State how many lines in the records below contain the word "readonly". Nothing else is needed.
[Given information Boundary: Start]
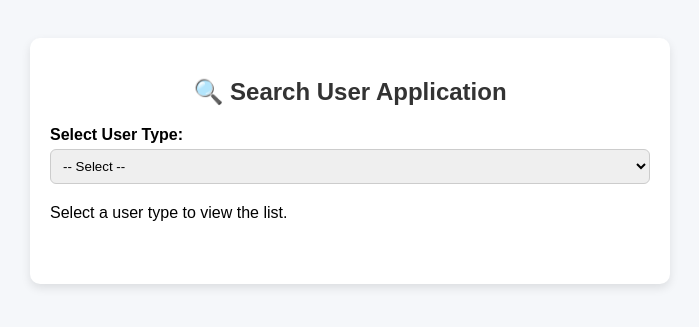
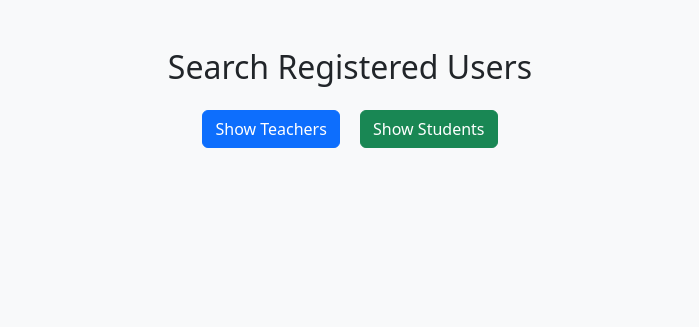
Before and after one commit to Sathyanarayanan2202/ui_project, a Flask app: page /search in a window 1280 px wide. Shown: the top 327 px of the page, without its empty margins (290-989 px from the left). Run offline with Flask 3, Linux system fonts and the light colour scheme.

Commit message:
Update search.html

```diff
--- a/Student Portal/templates/search.html
+++ b/Student Portal/templates/search.html
@@ -3,54 +3,66 @@
 <head>
     <meta charset="UTF-8">
     <meta name="viewport" content="width=device-width, initial-scale=1.0">
-    <title>Search User</title>
-    <link rel="stylesheet" href="{{ url_for('static', filename='css/search.css') }}">
+    <title>Search Users</title>
+    <link rel="stylesheet" href="https://cdn.jsdelivr.net/npm/bootstrap@5.3.2/dist/css/bootstrap.min.css">
+    <script>
+        async function fetchUsers(usertype) {
+            document.getElementById("userList").innerHTML = "<p>Loading...</p>";
+
+            const response = await fetch(`/get_users/${usertype}`);
+            const users = await response.json();
+
+            if (users.length === 0) {
+                document.getElementById("userList").innerHTML = "<p>No users found.</p>";
+                return;
+            }
+
+            let html = `<h4 class='mt-3'>${usertype.charAt(0).toUpperCase() + usertype.slice(1)} List</h4>`;
+            html += "<ul class='list-group'>";
+            users.forEach(u => {
+                html += `<li class='list-group-item d-flex justify-content-between align-items-center'>
+                            ${u.Name} (${u.RegNo})
+                            <button class='btn btn-sm btn-info' onclick="fetchDetails('${u.RegNo}')">View</button>
+                         </li>`;
+            });
+            html += "</ul>";
+            document.getElementById("userList").innerHTML = html;
+        }
+
+        async function fetchDetails(regno) {
+            const response = await fetch(`/get_user_details/${regno}`);
+            const user = await response.json();
+
+            if (Object.keys(user).length === 0) {
+                document.getElementById("details").innerHTML = "<p>No details found.</p>";
+                return;
+            }
+
+            let html = `<h5 class='mt-3'>User Details</h5>
+                        <table class='table table-bordered mt-2'>
+                            <tr><th>RegNo</th><td>${user.RegNo}</td></tr>
+                            <tr><th>User Type</th><td>${user.UserType}</td></tr>
+                            <tr><th>Name</th><td>${user.Name}</td></tr>
+                            <tr><th>Email</th><td>${user.Email}</td></tr>
+                            <tr><th>Phone</th><td>${user.Phone}</td></tr>
+                            <tr><th>Address</th><td>${user.Address}</td></tr>
+                            <tr><th>DOB</th><td>${user.DOB}</td></tr>
+                        </table>`;
+            document.getElementById("details").innerHTML = html;
+        }
+    </script>
 </head>
-<body>
-    <div class="container">
-        <h2>🔍 Search User Application</h2>
+<body class="bg-light">
+    <div class="container mt-5">
+        <h2 class="text-center mb-4">Search Registered Users</h2>
 
-        <!-- User Type Selector -->
-        <label for="usertype">Select User Type:</label>
-        <select id="usertype" name="usertype">
-            <option value="">-- Select --</option>
-            <option value="student">Student</option>
-            <option value="teacher">Teacher</option>
-        </select>
-
-        <!-- User List -->
-        <div id="userList" class="user-list">
-            <p>Select a user type to view the list.</p>
+        <div class="text-center">
+            <button class="btn btn-primary me-3" onclick="fetchUsers('teacher')">Show Teachers</button>
+            <button class="btn btn-success" onclick="fetchUsers('student')">Show Students</button>
         </div>
 
-        <!-- Application Form Display -->
-        <div id="userDetails" class="user-details hidden">
-            <h3>Application Form</h3>
-            <div class="form-section">
-                <label>Reg. No:</label>
-                <input type="text" id="regno" readonly>
-
-                <label>User Type:</label>
-                <input type="text" id="type" readonly>
-
-                <label>Name:</label>
-                <input type="text" id="name" readonly>
-
-                <label>Email:</label>
-                <input type="text" id="email" readonly>
-
-                <label>Phone:</label>
-                <input type="text" id="phone" readonly>
-
-                <label>Address:</label>
-                <textarea id="address" readonly></textarea>
-
-                <label>Date of Birth:</label>
-                <input type="text" id="dob" readonly>
-            </div>
-        </div>
+        <div id="userList" class="mt-4"></div>
+        <div id="details" class="mt-4"></div>
     </div>
-
-    <script src="{{ url_for('static', filename='js/search.js') }}"></script>
 </body>
 </html>
```
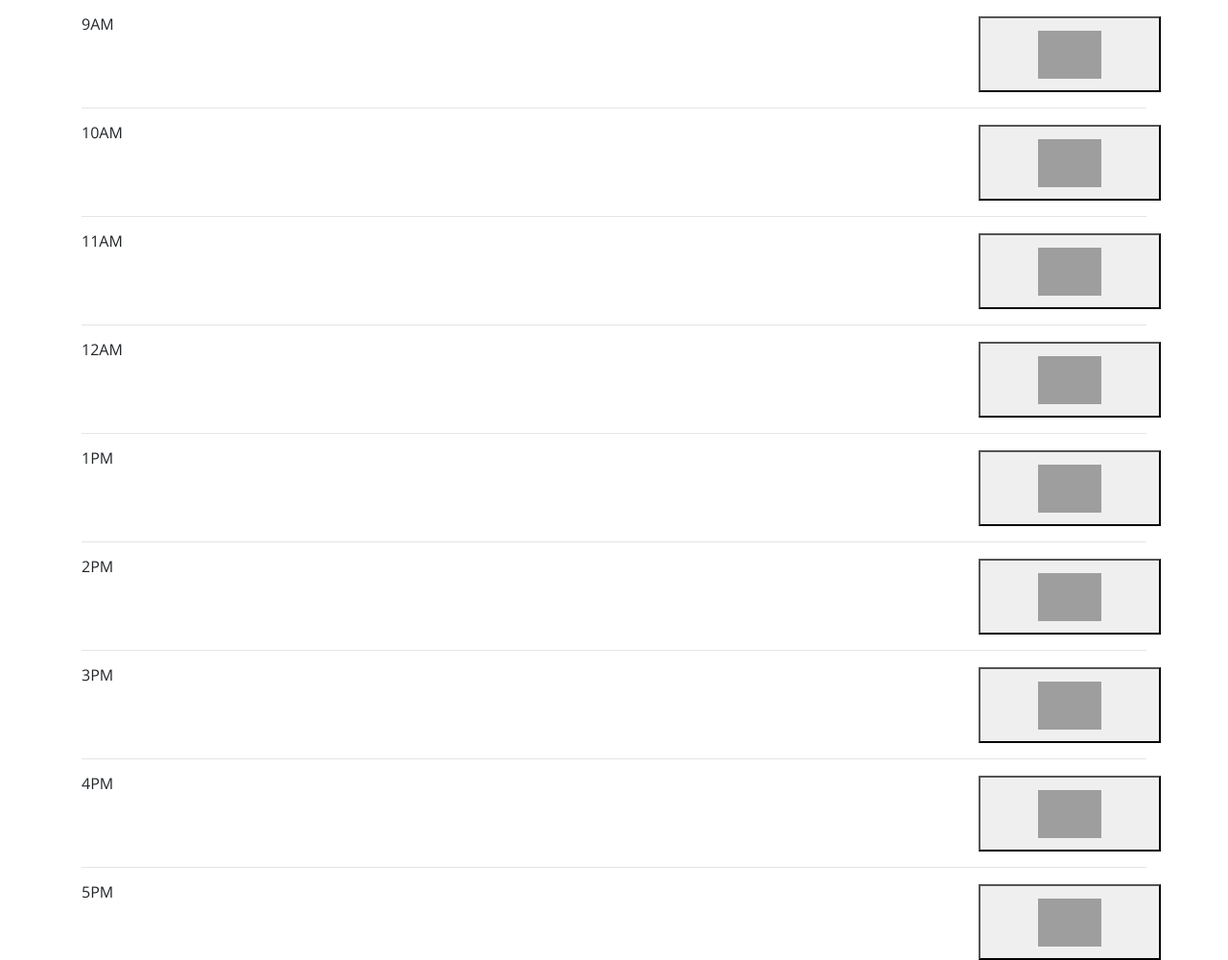
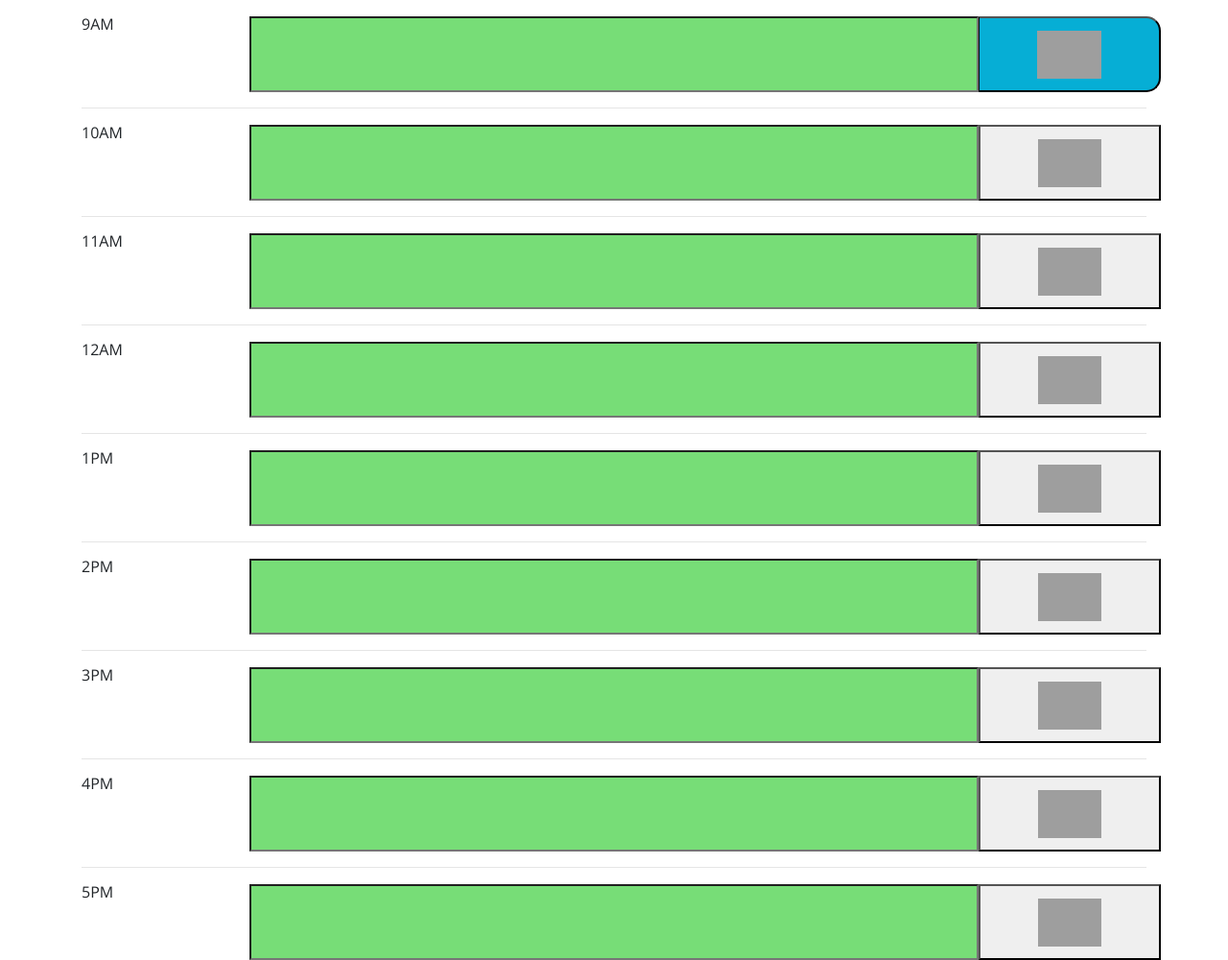
Before and after one commit to jenryhennifer/workDaySchedule, a plain HTML site: page index.html in a window 1280 px wide. Shown: the part 320-1320 px from the top of the page at 96% size. Drawn offline with nearby package versions, Linux system fonts and the light colour scheme; grey boxes are pictures that could not be loaded.

Commit message:
programmed colors to change with time

```diff
--- a/index.html
+++ b/index.html
@@ -31,49 +31,58 @@
     <div class="container">
       <!-- Timeblocks go here -->
       <div id = 'timeblocks'>
+
         <div class = 'row'>
           <div class = 'col-md-2' id = 'time'>9AM</div>
-          <div class = 'col-md-8 nine' id = 'taskInput'></div>
-          <button class = 'col-md-2' id = 'submit' type = 'button' ><img src = 'https://cdn.onlinewebfonts.com/svg/img_259025.png' height = '50px'></button>
-        </div><hr>
+          <input class = 'col-md-8 nine' id = 'taskInput'>
+          <button class = 'saveBtn col-md-2' id = 'submit' type = 'button' ><img src = 'https://cdn.onlinewebfonts.com/svg/img_259025.png' height = '50px'></button>
+        </div>
+      <hr>
         <div class = 'row'>
           <div class = 'col-md-2' id = 'time'>10AM</div>
-          <div class = 'col-md-8 ten' id = 'taskInput'></div>
+          <input class = 'col-md-8 ten' id = 'taskInput'>
           <button class = 'col-md-2' id = 'submit' type = 'button' ><img src = 'https://cdn.onlinewebfonts.com/svg/img_259025.png' height = '50px'></button>
-        </div><hr>
+        </div>
+      <hr>
         <div class = 'row'>
           <div class = 'col-md-2' id = 'time'>11AM</div>
-          <div class = 'col-md-8 eleven' id = 'taskInput'></div>
+          <input class = 'col-md-8 eleven' id = 'taskInput'>
           <button class = 'col-md-2' id = 'submit' type = 'button' ><img src = 'https://cdn.onlinewebfonts.com/svg/img_259025.png' height = '50px'></button>
-        </div><hr>
+        </div>
+      <hr>
         <div class = 'row'>
           <div class = 'col-md-2' id = 'time'>12AM</div>
-          <div class = 'col-md-8 twelve' id = 'taskInput'></div>
+          <input class = 'col-md-8 twelve' id = 'taskInput'>
           <button class = 'col-md-2' id = 'submit' type = 'button' ><img src = 'https://cdn.onlinewebfonts.com/svg/img_259025.png' height = '50px'></button>
-        </div><hr>
+        </div>
+      <hr>
         <div class = 'row'>
           <div class = 'col-md-2' id = 'time'>1PM</div>
-          <div class = 'col-md-8 one' id = 'taskInput'></div>
+          <input class = 'col-md-8 one' id = 'taskInput'>
           <button class = 'col-md-2' id = 'submit' type = 'button' ><img src = 'https://cdn.onlinewebfonts.com/svg/img_259025.png' height = '50px'></button>
-        </div><hr>
+        </div>
+      <hr>
         <div class = 'row'>
           <div class = 'col-md-2' id = 'time'>2PM</div>
-          <div class = 'col-md-8 two' id = 'taskInput'></div>
+          <input class = 'col-md-8 two' id = 'taskInput'>
           <button class = 'col-md-2' id = 'submit' type = 'button' ><img src = 'https://cdn.onlinewebfonts.com/svg/img_259025.png' height = '50px'></button>
-        </div><hr>
+        </div>
+      <hr>
         <div class = 'row'>
           <div class = 'col-md-2' id = 'time'>3PM</div>
-          <div class = 'col-md-8 three' id = 'taskInput'></div>
+          <input class = 'col-md-8 three' id = 'taskInput'>
           <button class = 'col-md-2' id = 'submit' type = 'button' ><img src = 'https://cdn.onlinewebfonts.com/svg/img_259025.png' height = '50px'></button>
-        </div><hr>
+        </div>
+      <hr>
         <div class = 'row'>
           <div class = 'col-md-2' id = 'time'>4PM</div>
-          <div class = 'col-md-8 four' id = 'taskInput'></div>
+          <input class = 'col-md-8 four' id = 'taskInput'>
           <button class = 'col-md-2' id = 'submit' type = 'button' ><img src = 'https://cdn.onlinewebfonts.com/svg/img_259025.png' height = '50px'></button>
-        </div><hr>
+        </div>
+      <hr>
         <div class = 'row'>
           <div class = 'col-md-2' id = 'time'>5PM</div>
-          <div class = 'col-md-8 five' id = 'taskInput'></div>
+          <input class = 'col-md-8 five' id = 'taskInput'>
           <button class = 'col-md-2' id = 'submit' type = 'button' ><img src = 'https://cdn.onlinewebfonts.com/svg/img_259025.png' height = '50px'></button>
         </div>
 
--- a/script.js
+++ b/script.js
@@ -16,6 +16,18 @@ THEN the saved events persist
 
 */
 
+//variables to represent hours in the say
+const nineAM = moment('9:00','HH:mm');
+const tenAM = moment('10:00','HH:mm');
+const elevenAM = moment('11:00','HH:mm');
+const twelvePM = moment('12:00','HH:mm');
+const onePM = moment('13:00','HH:mm');
+const twoPM = moment('14:00','HH:mm');
+const threePM = moment('15:00', 'HH:mm');
+const fourPM = moment('16:00', 'HH:mm');
+const fivePM = moment('17:00','HH:mm');
+const sixPM = moment('18:00','HH:mm')
+
 //producing the time at the top
 $(document).ready(function (){
 moment().format('YYY-MM-DD')
@@ -28,16 +40,116 @@ todayTime();
 setInterval(todayTime, 1000);
 
 
-/*
-to get the color to change:
-    i need to access the class i want
-
-*/
 
 
 
 
 
+/*
+to get the color to change:
+    i need to access the class i want
+    i need to give it 3 if statments
+    eg: 10 AM
+        if time < 10 am -- color is green
+        if time is between 10:00 and 10:59 -- color is red
+        else color is gray
+*/
 
 
-})
+//formatting for the colors to change when the time changes
+//9 AM
+    if (moment() > nineAM){
+        $('.nine').addClass('past')
+    }
+    else if(moment().isBetween(nineAM,tenAM)){
+        $('.nine').addClass('present')
+    }
+    else if(moment() < tenAM){
+        $('.nine').addClass('future')
+    }
+//10 AM
+    if (moment() > tenAM){
+        $('.ten').addClass('past')
+    }
+    else if(moment().isBetween(tenAM,elevenAM)){
+        $('.ten').addClass('present')
+    }
+    else if(moment() < elevenAM){
+        $('.ten').addClass('future')
+    }
+//11
+    if (moment() > elevenAM){
+        $('.eleven').addClass('past')
+    }
+    else if(moment().isBetween(elevenAM,twelvePM)){
+        $('.eleven').addClass('present')
+    }
+    else if(moment() < twelvePM){
+        $('.eleven').addClass('future')
+    }
+//12
+    if (moment() > twelvePM){
+        $('.twelve').addClass('past')
+    }
+    else if(moment().isBetween(twelvePM,onePM)){
+        $('.twelve').addClass('present')
+    }
+    else if(moment() < onePM){
+        $('.twelve').addClass('future')
+    }
+//1
+    if (moment() > onePM){
+        $('.one').addClass('past')
+    }
+    else if(moment().isBetween(onePM,twoPM)){
+        $('.one').addClass('present')
+    }
+    else if(moment() < twoPM){
+        $('.one').addClass('future')
+    }
+//2
+    if (moment() > twoPM){
+        $('.two').addClass('past')
+    }
+    else if(moment().isBetween(twoPM,threePM)){
+        $('.two').addClass('present')
+    }
+    else if(moment() < threePM){
+        $('.two').addClass('future')
+    }
+//3
+    if (moment() > threePM){
+        $('.three').addClass('past')
+    }
+    else if(moment().isBetween(threePM,fourPM)){
+        $('.three').addClass('present')
+    }
+    else if(moment() < fourPM){
+        $('.three').addClass('future')
+    }
+//4
+    if (moment() > fourPM){
+        $('.four').addClass('past')
+    }
+    else if(moment().isBetween(fourPM,fivePM)){
+        $('.four').addClass('present')
+    }
+    else if(moment() < fivePM){
+        $('.four').addClass('future')
+    }
+//5
+    if (moment() > fivePM){
+        $('.five').addClass('past');
+    }
+    else if(moment().isBetween(fivePM,sixPM)){
+        $('.five').addClass('present');
+    }
+    else if(moment() < sixPM){
+        $('.five').addClass('future');
+    }
+
+
+
+
+
+});
```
[Given information Boundary: End]
### Finished exercise
7